Since we last featured the #NoDAPL occupation in What We’re Reading, thousands more have traveled to North Dakota to join the Standing Rock Sioux tribe in the struggle to stop the Dakota Access Pipeline. On Thursday, heavily armed law enforcement attacked the encampment with armored trucks, sound cannons, and bulldozers, arresting over 140 people.
Here’s what we’re reading to learn more:
Police arrest hundreds in massive assault on anti-DAPL protest camp, by Rafi Schwartz via Fusion
“Dave Archambault II, Chairman of the Standing Rock Sioux Tribe, released a statement on Thursday’s assault, calling it ‘a disproportionate response from law enforcement to water protectors’ nonviolent exercise of their constitutional rights.’
Archambault also called for the Justice Department to send observers to the protest site to ‘ensure the protection of First Amendment rights’ and ‘hold the state of North Dakota and Morton County accountable for their acts of violence against innocent, prayerful people.’”
How to talk about #NoDAPL: A Native perspective, by Kelly Hayes via Truthout
“It is crucial that people recognize that Standing Rock is part of an ongoing struggle against colonial violence. The Dakota Access pipeline (#NoDAPL) is a front of struggle in a long-erased war against Native peoples -- a war that has been active since first contact, and waged without interruption. Our efforts to survive the conditions of this anti-Native society have gone largely unnoticed because white supremacy is the law of the land, and because we, as Native people, have been pushed beyond the limits of public consciousness.”
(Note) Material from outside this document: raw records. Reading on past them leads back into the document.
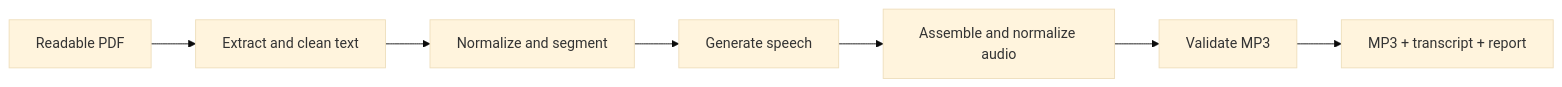
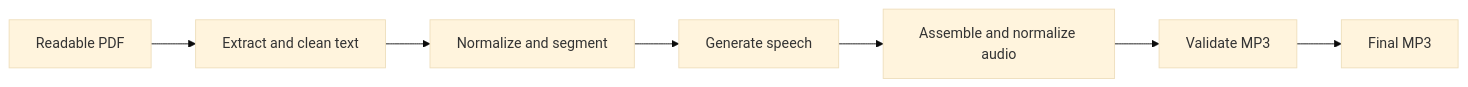
One commit to alegp97/pdf-to-audiobook changed the diagram in README.md. Above: the diagram before and after it, drawn with Mermaid (base theme). The commit also changed other lines of this file and 20 other files, not shown here.

````diff
--- a/README.md
+++ b/README.md
@@ -153,9 +178,9 @@
 ```mermaid
 flowchart LR
   A[Readable PDF] --> B[Extract and clean text]
   B --> C[Normalize and segment]
   C --> D[Generate speech]
   D --> E[Assemble and normalize audio]
   E --> F[Validate MP3]
-  F --> G[MP3 + transcript + report]
+  F --> G[Final MP3]
 ```
````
Fighting for our lives: #NoDAPL in historical context, by Nick Estes via Indian Country Today
“The Oceti Sakowin has vigorously opposed these bald imperialistic maneuvers to usurp our self-determining authority over our lives and lands. Settler society entreated the Oceti Sakowin for the 1854 and 1868 agreements, not the other way around. We entered these relationships with the understanding that both parties respected a common humanity with the people and the lands. In our view, the settler state lost its humanity when it violated the treaties. Every act on our part to recover and reclaim our lives and land and to resist elimination is an attempt to recuperate that lost humanity — humanity this settler state refuses and denies even to its own.”
How to contact the 17 banks funding the Dakota Access Pipeline, by Emily Fuller via YES! Magazine
“Researchers with the nonprofit Food & Water Watch found that 38 banking institutions are involved in funding the proposed Bakken pipeline, which would stretch from Canada to the Gulf of Mexico. A section of this project is the Dakota Access pipeline, where the Standing Rock Sioux and thousands of allies have physically put themselves in the path of the pipeline to protect their reservation and a stretch of the Missouri River.”
Looking for more resources? Check out the Standing Rock Syllabus from the NYC Stands with Standing Rock Collective for historical context and current analysis. Want to get involved? Here are some suggestions from the Oceti Sakwoin Camp.
"What We’re Reading" is a weekly feature on AFSC’s News and Commentary blog, where we share a curated collection of recent articles on timely issues. "What We're Reading" is meant to spark discussion, debate, and knowledge sharing, and the articles we highlight do not necessarily reflect the official organizational positions of AFSC. We encourage you to tell us what you're reading on these issues in the comments below.